Najjar, for instance, says he was drawn to owning property in Ottawa thanks to its stability as a government town and G7 capital where he expects healthy demand to continue to drive property values higher in the long term. He also tells Global News he prefers tangible assets for his investments rather than the “up-and-down” nature of the stock market.
The Royal LePage survey found that 26 per cent of those polled say they plan to purchase an investment property in the next five years.
While Soper says those numbers are a bit “aspirational,” it nonetheless points to continued confidence in housing as a solid place to grow their wealth or save for retirement, as an alternative or supplement to a registered retirement savings plan.
“People are looking at the real estate market and saying, that might be a better place for my investment today,” he says.
Landlords have to consider sales or raising rents
While those outside the market might be keen to join, the youth who might’ve been keen to jump in are now most likely to be having second thoughts, per Royal LePage’s survey.
More than half (54 per cent) of those aged 18-34 with multiple properties are now considering a sale amid higher interest rates, the survey showed.

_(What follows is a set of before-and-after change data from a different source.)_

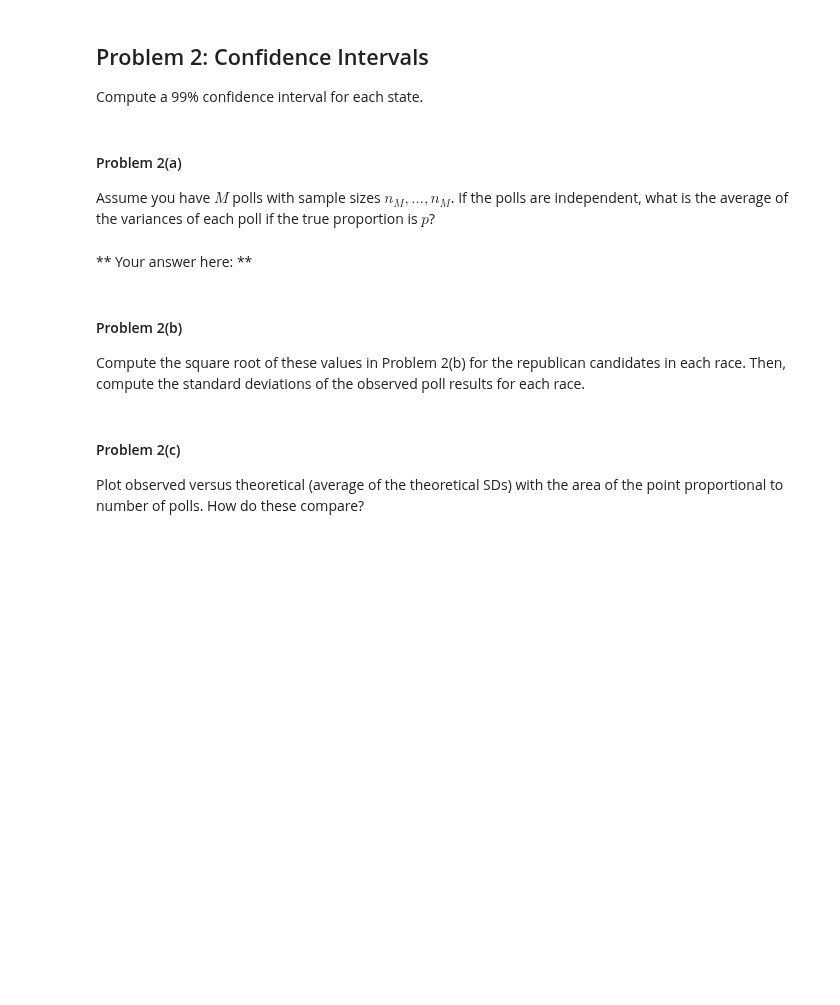
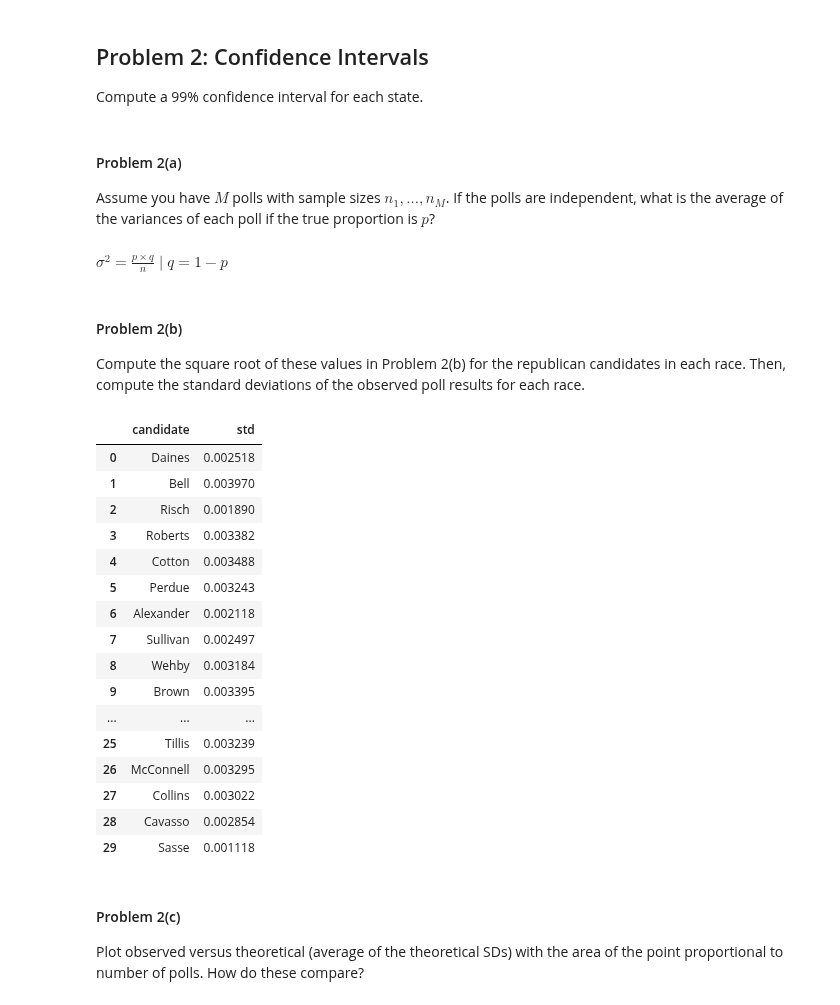
Before and after one commit to dimagalat/CSCI_E-109, a Jupyter notebook: homework/santos_n_hw4/HW4.ipynb, the cells around one changed output. Saved outputs shown, nothing was run; the diff lists cells and outputs as text; code cells hidden in the pictures; blank space fills up the shorter version.

```diff
--- a/homework/santos_n_hw4/HW4.ipynb
+++ b/homework/santos_n_hw4/HW4.ipynb
@@ -192,9 +192,9 @@ Compute a 99% confidence interval for each state.
 # %% [markdown]
 #### Problem 2(a)
 
-Assume you have $M$ polls with sample sizes $n_M, \dots, n_M$. If the polls are independent, what is the average of the variances of each poll if the true proportion is $p$?
+Assume you have $M$ polls with sample sizes $n_1, \dots, n_M$. If the polls are independent, what is the average of the variances of each poll if the true proportion is $p$?
-# %% [markdown]
-** Your answer here: **
+# %% [markdown]
+$\sigma^2 = \frac{p \times q}{n} \mid q = 1 - p$
 # %% [markdown]
 #### Problem 2(b)
 
@@ -204,3 +202,31 @@ Compute the square root of these values in Problem 2(b) for the republican candi
+# %%
+errors = pd.DataFrame()
+for race, poll in polls.iteritems():
+    candidate = poll.columns.intersection(candidates["R"])
+    if len(candidate) > 0:
+        p = poll[candidate].astype(np.float64) / 100
+        q = 1 - p
+        std = np.sqrt((p * q).div(poll["numobs"].astype(np.float64), axis=0)).std()
+        errors = errors.append({"candidate": std.index.values[0], "std": std.values[0]}, ignore_index=True)
+errors.head()
+# %% [output]
+|  | candidate | std |
+| 0 | Daines | 0.002518 |
+| 1 | Bell | 0.003970 |
+| 2 | Risch | 0.001890 |
+| 3 | Roberts | 0.003382 |
+| 4 | Cotton | 0.003488 |
+| 5 | Perdue | 0.003243 |
+| 6 | Alexander | 0.002118 |
+| 7 | Sullivan | 0.002497 |
+| 8 | Wehby | 0.003184 |
+| 9 | Brown | 0.003395 |
+| ... | ... | ... |
+| 25 | Tillis | 0.003239 |
+| 26 | McConnell | 0.003295 |
+| 27 | Collins | 0.003022 |
+| 28 | Cavasso | 0.002854 |
+| 29 | Sasse | 0.001118 |
 # %% [markdown]
 #### Problem 2(c)
 
```
Also changed, not shown: parts of 5 cells of this notebook, 1 other file.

Soper notes that the investor market is more likely to see churn than the primary residence segment when rates rise. Many people get into the market and decide they don’t like being a landlord, he says, or find they “overestimated” the returns and upkeep costs that come with owning property as an investment.
Victor Tran, a mortgage expert with the comparator site Rates.ca, says the decision to offload an investment property also comes with a few more calculations than exiting the residential market.
While both situations will have penalties to consider when breaking the mortgage, a property that’s not your principal residence is also subject to a capital gains tax, which can significantly affect your overall return, Tran notes.
“That will also impact their bottom line as well,” he says.
Soper says he expects interest in the investment market will continue to trend higher from this point with a conditional pause in the Bank of Canada’s policy rate, rents still on the rise and home values appearing to stabilize after the past year’s correction.
But he cautions would-be investors that while things might look rosy today, becoming a landlord is a business decision and should come with plans for dry years when mortgage rates rise or vacancies pick back up.
“For new investors, it is really critical that they realize this is not the kind of emotional decision that often drives principal residences, your home, your nest decisions. This is a business decision and you need to build a business case,” Soper says.
“One shouldn’t go into this with their eyes half-open.”
While his business case has evolved, Najjar says he was never blinded by the prospect that owning property would be easy money.
“It’s risky, right? But I always say, there are consequences. And it’s a decision I made to buy that property,” he tells Global News.
Najjar says he believes there are “better days ahead” for real estate investments, but he does have to gauge his “risk appetite” in deciding whether to hold onto units in his portfolio.
What worries him is the wider impact of investors like himself grappling with whether to increase rents as their mortgages come up for renewal, and the knock-on effects for families in his community.
“I think the effects of what’s happening, we haven’t seen it 100 per cent yet because people still have fixed mortgages for the next few years,” he says.
“I find that with the way things are going, the increased cost will be passed on to tenants and it’s getting out of hand.”
Story by: Global News